The Abbott and Costello Show
|The Abbott and Costello Show|
Title from the series.
|Directed by||Jean Yarbrough
Joe Besser (1952-53)
Hillary Brooke (1952-53)
Joe Kirk (1952-53)
|Theme music composer||Mahlon Merrick|
|Opening theme||"Toy Soldiers" (1953-54)|
|Composer(s)||Raoul Kraushaar (1952-53)|
|Country of origin||United States|
|No. of seasons||2|
|No. of episodes||52 (List of episodes)|
|Executive producer(s)||Pat Costello|
|Running time||25 min.|
|Production company(s)||T.C.A. Productions, Inc.|
|Original run||December 1, 1952– May 1, 1954|
The series is regarded among the most influential comedy programs in history. In 1998 Entertainment Weekly praised the series as one of the "100 Greatest TV Shows of All Time". In 2007, Time magazine selected it for its "The 100 Best TV Shows of All-TIME."
The show was a vehicle to bring the duo's tried and true burlesque routines to television in a format that the team could control. It contained none of the musical interludes or love stories that marked most of their feature films. Basically, if a situation or gag was funny, the team filmed it with little regard to plot, character or continuity. As a result, the show became a record of classic burlesque scenes performed by the duo.
Abbott and Costello portrayed unemployed actors sharing an apartment in a rooming house in Hollywood.
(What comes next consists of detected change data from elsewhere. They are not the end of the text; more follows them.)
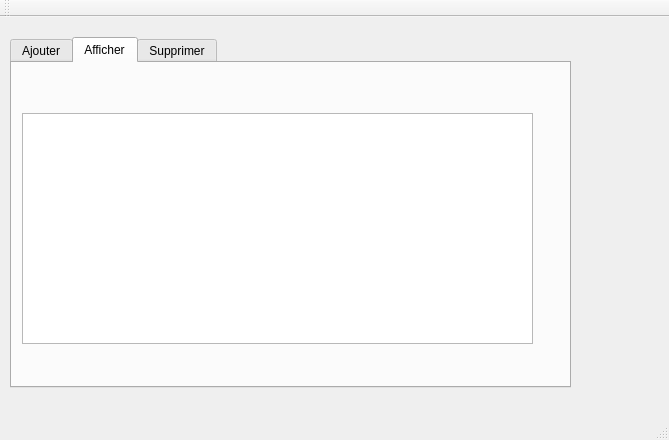
Above: mainwindow.ui from khalilayarii/smart-radio-2A32 before the change. Below: the same form after it.
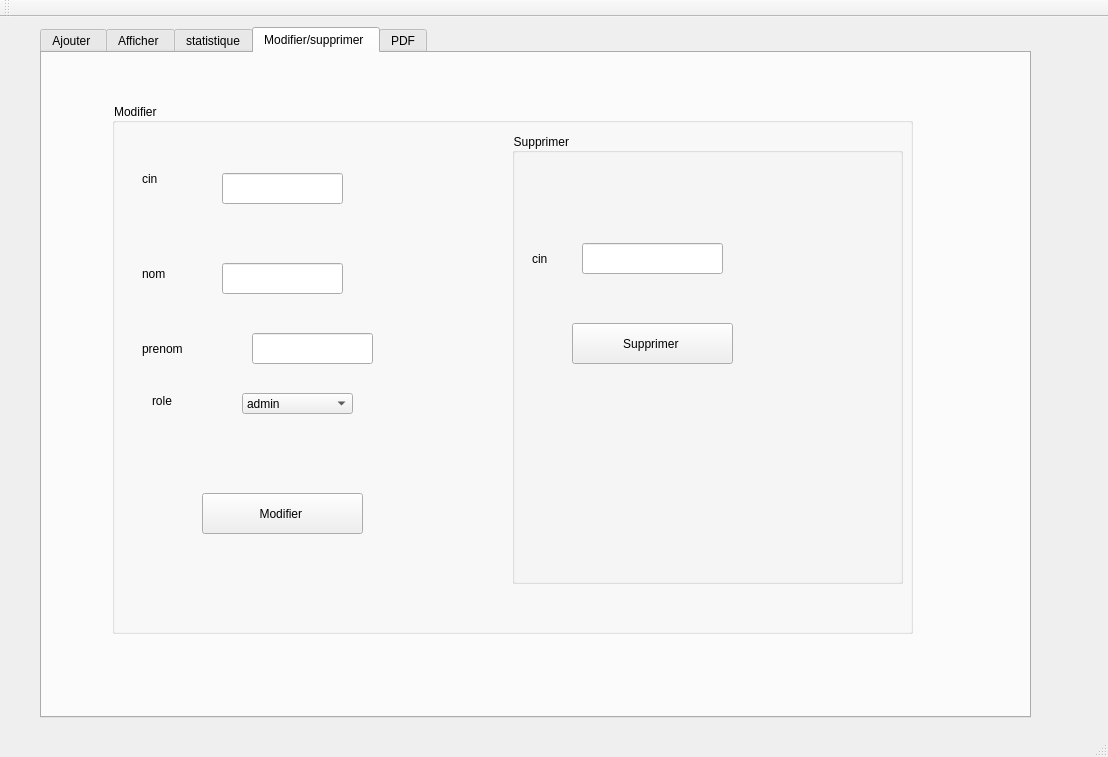
That is the form after the change. The open tabs and pages were chosen to show the change.

Patch:
```diff
--- a/mainwindow.ui
+++ b/mainwindow.ui
@@ -6,8 +6,8 @@
    <rect>
     <x>0</x>
     <y>0</y>
-    <width>669</width>
-    <height>440</height>
+    <width>1108</width>
+    <height>757</height>
    </rect>
   </property>
   <property name="windowTitle">
@@ -17,10 +17,10 @@
    <widget class="QTabWidget" name="tabWidget">
     <property name="geometry">
      <rect>
-      <x>10</x>
-      <y>20</y>
-      <width>561</width>
-      <height>351</height>
+      <x>40</x>
+      <y>10</y>
+      <width>991</width>
+      <height>691</height>
      </rect>
     </property>
     <property name="currentIndex">
@@ -28,7 +28,7 @@
     </property>
     <widget class="QWidget" name="tab">
      <attribute name="title">
-      <string>Ajouter</string>
+      <string>Ajouter </string>
      </attribute>
      <widget class="QGroupBox" name="groupBox">
       <property name="geometry">
@@ -184,22 +184,22 @@
     </widget>
     <widget class="QWidget" name="tab_2">
      <attribute name="title">
-      <string>Afficher</string>
+      <string>Afficher </string>
      </attribute>
-     <widget class="QTableView" name="tab_personrls">
+     <widget class="QGroupBox" name="groupBox_3">
       <property name="geometry">
        <rect>
         <x>10</x>
-        <y>50</y>
-        <width>511</width>
-        <height>231</height>
+        <y>10</y>
+        <width>611</width>
+        <height>391</height>
        </rect>
       </property>
      </widget>
     </widget>
     <widget class="QWidget" name="tab_3">
      <attribute name="title">
-      <string>Supprimer</string>
+      <string>statistique</string>
      </attribute>
      <widget class="QLabel" name="label_6">
       <property name="geometry">
@@ -234,7 +234,252 @@
        </rect>
       </property>
       <property name="text">
-       <string>Supprimer</string>
+       <string>stat</string>
+      </property>
+     </widget>
+    </widget>
+    <widget class="QWidget" name="tab_4">
+     <attribute name="title">
+      <string>Modifier/supprimer </string>
+     </attribute>
+     <widget class="QGroupBox" name="groupBox_4">
+      <property name="geometry">
+       <rect>
+        <x>70</x>
+        <y>50</y>
+        <width>801</width>
+        <height>531</height>
+       </rect>
+      </property>
+      <property name="styleSheet">
+       <string notr="true">
+border-color: rgb(0, 0, 0);
+color: rgb(0, 0, 0);
+</string>
+      </property>
+      <property name="title">
+       <string>Modifier </string>
+      </property>
+      <widget class="QLabel" name="label_7">
+       <property name="geometry">
+        <rect>
+         <x>30</x>
+         <y>60</y>
+         <width>71</width>
+         <height>31</height>
+        </rect>
+       </property>
+       <property name="text">
+        <string>cin</string>
+       </property>
+      </widget>
+      <widget class="QLineEdit" name="lineEdit_cin_2">
+       <property name="geometry">
+        <rect>
+         <x>110</x>
+         <y>70</y>
+         <width>121</width>
+         <height>31</height>
+        </rect>
+       </property>
+       <property name="placeholderText">
+        <string/>
+       </property>
+      </widget>
+      <widget class="QLabel" name="label_8">
+       <property name="geometry">
+        <rect>
+         <x>30</x>
+         <y>150</y>
+         <width>91</width>
+         <height>41</height>
+        </rect>
+       </property>
+       <property name="text">
+        <string>nom</string>
+       </property>
+      </widget>
+      <widget class="QLabel" name="label_9">
+       <property name="geometry">
+        <rect>
+         <x>30</x>
+         <y>230</y>
+         <width>61</width>
+         <height>31</height>
+        </rect>
+       </property>
+       <property name="text">
+        <string>prenom</string>
+       </property>
+      </widget>
+      <widget class="QLineEdit" name="lineEdit_nom_2">
+       <property name="geometry">
+        <rect>
+         <x>110</x>
+         <y>160</y>
+         <width>121</width>
+         <height>31</height>
+        </rect>
+       </property>
+      </widget>
+      <widget class="QLineEdit" name="lineEdit_prenom_2">
+       <property name="geometry">
+        <rect>
+         <x>140</x>
+         <y>230</y>
+         <width>121</width>
+         <height>31</height>
+        </rect>
+       </property>
+      </widget>
+      <widget class="QPushButton" name="pushButton_update">
+       <property name="geometry">
+        <rect>
+         <x>90</x>
+         <y>390</y>
+         <width>161</width>
+         <height>41</height>
+        </rect>
+       </property>
+       <property name="styleSheet">
+        <string notr="true">font: 12pt &quot;MS Shell Dlg 2&quot;;</string>
+       </property>
+       <property name="text">
+        <string>Modifier </string>
+       </property>
+      </widget>
+      <widget class="QGroupBox" name="groupBox_5">
+       <property name="geometry">
+        <rect>
+         <x>400</x>
+         <y>30</y>
+         <width>391</width>
+         <height>451</height>
+        </rect>
+       </property>
+       <property name="title">
+        <string>Supprimer </string>
+       </property>
+       <widget class="QLabel" name="label_12">
+        <property name="geometry">
+         <rect>
+          <x>20</x>
+          <y>90</y>
+          <width>121</width>
+          <height>71</height>
+         </rect>
+        </property>
+        <property name="styleSheet">
+         <string notr="true">font: 10pt &quot;MS Shell Dlg 2&quot;;</string>
+        </property>
+        <property name="text">
+         <string>cin</string>
+        </property>
+       </widget>
+       <widget class="QLineEdit" name="le_cin_supp">
+        <property name="geometry">
+         <rect>
+          <x>70</x>
+          <y>110</y>
+          <width>141</width>
+          <height>31</height>
+         </rect>
+        </property>
+        <property name="text">
+         <string/>
+        </property>
+       </widget>
+       <widget class="QPushButton" name="pushButton_supprimer">
+        <property name="geometry">
+         <rect>
+          <x>60</x>
+          <y>190</y>
+          <width>161</width>
+          <height>41</height>
+         </rect>
+        </property>
+        <property name="styleSheet">
+         <string notr="true">font: 11pt &quot;MS Shell Dlg 2&quot;;
+font: 10pt &quot;MS Shell Dlg 2&quot;;</string>
+        </property>
+        <property name="text">
+         <string>Supprimer </string>
+        </property>
+       </widget>
+      </widget>
+      <widget class="QLabel" name="label_10">
+       <property name="geometry">
+        <rect>
+         <x>30</x>
+         <y>280</y>
+         <width>71</width>
+         <height>31</height>
+        </rect>
+       </property>
+       <property name="text">
+        <string/>
+       </property>
+      </widget>
+      <widget class="QComboBox" name="comboBox_4">
+       <property name="geometry">
+        <rect>
+         <x>130</x>
+         <y>290</y>
+         <width>111</width>
+         <height>21</height>
+        </rect>
+       </property>
+       <item>
+        <property name="text">
+         <string>admin</string>
+        </property>
+       </item>
+       <item>
+        <property name="text">
+         <string>rh</string>
+        </property>
+       </item>
+       <item>
+        <property name="text">
+         <string>chef</string>
+        </property>
+       </item>
+       <item>
+        <property name="text">
+         <string>emplyee</string>
+        </property>
+       </item>
+      </widget>
+      <widget class="QLabel" name="label_28">
+       <property name="geometry">
+        <rect>
+         <x>40</x>
+         <y>290</y>
+         <width>91</width>
+         <height>16</height>
+        </rect>
+       </property>
+       <property name="text">
+        <string>role</string>
+       </property>
+      </widget>
+     </widget>
+    </widget>
+    <widget class="QWidget" name="tab_13">
+     <attribute name="title">
+      <string>PDF</string>
+     </attribute>
+     <widget class="QPushButton" name="pushButton_4">
+      <property name="geometry">
+       <rect>
+        <x>330</x>
+        <y>177</y>
+        <width>131</width>
+        <height>61</height>
+       </rect>
+      </property>
+      <property name="text">
+       <string>PDF</string>
       </property>
      </widget>
     </widget>
```
Left out of the diff: 270 changed lines with no effect on the pictures.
The supporting cast included Sidney Fields as their landlord; Hillary Brooke as a neighbor and sometime love interest; Gordon Jones as Mike the Cop, a dimwitted foil for the boys; Joe Besser as Stinky, a "little boy" dressed in a Little Lord Fauntleroy suit, played by the clearly adult Besser; and Joe Kirk (Costello's brother-in-law) as Mr. Bacciagalupe, an Italian immigrant caricature who held a variety of jobs depending upon the requirements of the script. Bobby Barber and Joan Shawlee also appeared frequently. Several episodes featured a pet female chimp named "Bingo", who was dressed exactly the same as Costello. Bingo was fired from the show after biting Costello. Brooke, Besser, and Kirk also left the cast after the first season.
Lou Costello owned the show with Bud Abbott working on salary. The show was not a network program when first introduced but was sold into syndication by MCA Inc. to about 40 local stations across the country. As a result, it was broadcast on different days and at different times in different cities. In New York, it first appeared on the CBS affiliate, WCBS, on December 5, 1952 but was not carried nationally on that network. (The 1953-54 season was telecast locally on WNBT, as NBC's New York flagship station was then known). However, first season episodes were repeated as part of CBS' Saturday morning schedule during the 1954-55 season.
This sitcom had a larger viewership in reruns from the late 1960s to the 1990s.
The program lasted two seasons (52 episodes) and was directed and produced by Jean Yarbrough (Costello's brother, Pat, was listed as the producer, but his function was nominal). Most of the scripts for the first season were written by Sid Fields after Eddie Forman wrote the early establishing episodes. Episodes in the second season were written by Jack Townley, Felix Adler or Clyde Bruckman.
The first season was filmed at the Hal Roach Studios in Culver City. The 14.5-acre (59,000 m2) studio, once known as "The Lot of Fun," was torn down in 1963 and replaced by "Landmark Street," an area of light industrial buildings, businesses and an automobile dealership, where a plaque marks the studio's former location. The second season was shot at Motion Picture Center Studios (today Red Studios Hollywood). The comedy team had recently made Abbott and Costello Meet Captain Kidd (1952) there. Soon after, the studio became Desilu-Cahuenga Studios. I Love Lucy and the Danny Thomas and Jack Benny shows were also filmed there.
- Season One: September 5, 2006
- Season Two: October 3, 2006
- The Abbott and Costello Show: The Complete Series, Collector's Edition: March 30, 2010.
Jerry Seinfeld has declared that The Abbott and Costello Show, with its overriding emphasis upon funny situations rather than life lessons, was the inspiration for his own long-running sitcom, Seinfeld.